■ **ABOUT THIS TASK**:
For each line below that holds the word "from", make a copy.

User interface change data:
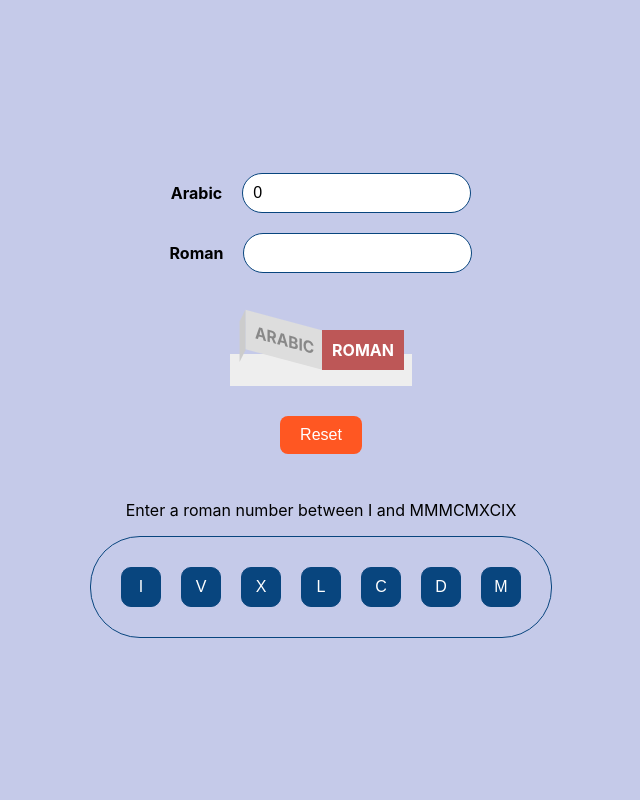
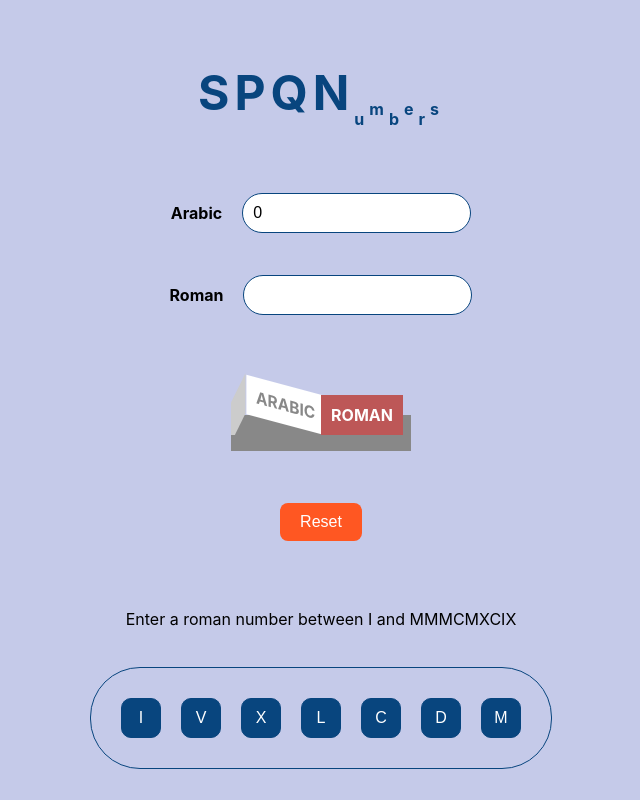
Before and after one commit to licia03/spqn, a React (Create React App) app: page / in a window 1280 px wide. Shown: the whole page, without its empty margins (319-959 px from the left). Built offline with nearby package versions, Linux system fonts and the light colour scheme.

Commit message:
Add title and update switch
Co-authored-by: Luca Gandini <luca.gandini88@gmail.com>

```diff
--- a/src/App.module.css
+++ b/src/App.module.css
@@ -2,10 +2,11 @@
   text-align: center;
   display: flex;
   flex-direction: column;
-  justify-content: center;
+  justify-content: space-around;
   align-items: center;
   height: 100vh;
   background-color: #f4f1ee;
+  padding: 20px;
 }
 
 .circleAnimation {
--- a/src/App.tsx
+++ b/src/App.tsx
@@ -5,6 +5,7 @@ import styles from "./App.module.css";
 import KeyboardRoman from "./components/KeyboardRoman/KeyboardRoman";
 import KeyboardArabic from "./components/KeyboardArabic/KeyboardArabic";
 import Switch from "./components/Switch/Switch";
+import Title from "./components/Title/Title";
 import {
   getArabicByRomanNumber,
   getRomanByArabicNumber,
@@ -73,6 +74,7 @@ const App = () => {
       [paletteStyles.backgroundArabic]: selectedNumeralSystem === "arabic",
       [paletteStyles.backgroundRoman]: selectedNumeralSystem === "roman",
     })}>
+      <Title wave="umbers">SPQN</Title>
       <NumberField
         label="Arabic"
         value={
--- a/src/components/Key/Key.module.css
+++ b/src/components/Key/Key.module.css
@@ -6,6 +6,7 @@
     border-radius: 10px;
     border: 1px solid #08457e;
     color: #fff;
+    outline: none;
 }
 
 .button:hover {
--- a/src/components/Switch/Switch.module.css
+++ b/src/components/Switch/Switch.module.css
@@ -13,10 +13,10 @@
   text-align: center;
   text-transform: uppercase;
   color: #888;
-  width: 182px;
+  width: 180px;
   height: 87px;
   overflow: hidden;
-  border-bottom: 0.5em solid #eee;
+  border-bottom: 0.5em solid #888;
 }
 
 .rocker::before {
@@ -25,7 +25,7 @@
   left: 0;
   right: 0;
   bottom: 0;
-  border: 0.5em solid #eee;
+  border: 20px solid #888;
   border-bottom: 0;
 }
 
@@ -53,7 +53,7 @@
   width: auto;
   left: 0.85em;
   bottom: 10px;
-  background-color: #ddd;
+  background-color: #fff;
   transform: rotate(15deg) skewX(15deg);
 }
 
@@ -68,19 +68,19 @@
 .switchRight::before {
   content: "";
   position: absolute;
-  width: 0.4em;
-  height: 2.45em;
-  bottom: -0.45em;
+  width: 18px;
+  height: 39px;
+  bottom: -19px;
   background-color: #ccc;
   transform: skewY(-65deg);
 }
 
 .switchLeft::before {
-  left: -0.4em;
+  left: -19px;
 }
 
 .switchRight::before {
-  right: -0.375em;
+  right: -15px;
   background-color: transparent;
   transform: skewY(65deg);
 }
@@ -101,7 +101,7 @@ input:checked + .switchLeft::before {
 }
 
 input:checked + .switchLeft + .switchRight {
-  background-color: #ddd;
+  background-color: #fff;
   color: #888;
   bottom: 10px;
   right: 0.8em;
--- /dev/null
+++ b/src/components/Title/Title.module.css
@@ -0,0 +1,6 @@
+.Title {
+    font-weight: bold;
+    font-size: 3rem;
+    color: #08457e;
+    letter-spacing: 5px;
+}
--- /dev/null
+++ b/src/components/Title/Title.tsx
@@ -0,0 +1,22 @@
+import React from "react";
+
+import styles from "./Title.module.css";
+
+interface TitleProps {
+  wave?: string;
+}
+
+const Title: React.FC<TitleProps> = ({ children, wave = "" }) => (
+  <h1 className={styles.Title}>
+    {children}
+    {wave && (
+      <sub>
+        {Array.from(wave).map((letter, index) =>
+          index % 2 === 0 ? <sub>{letter}</sub> : <sup>{letter}</sup>
+        )}
+      </sub>
+    )}
+  </h1>
+);
+
+export default Title;
```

■ **SOLUTION BELOW**:
Before and after one commit to licia03/spqn, a React (Create React App) app: page / in a window 1280 px wide. Shown: the whole page, without its empty margins (319-959 px from the left). Built offline with nearby package versions, Linux system fonts and the light colour scheme.
@@ -5,6 +5,7 @@ import styles from "./App.module.css";
 import KeyboardRoman from "./components/KeyboardRoman/KeyboardRoman";
 import KeyboardArabic from "./components/KeyboardArabic/KeyboardArabic";
 import Switch from "./components/Switch/Switch";
+import Title from "./components/Title/Title";
+import React from "react";
+import styles from "./Title.module.css";
+        {Array.from(wave).map((letter, index) =>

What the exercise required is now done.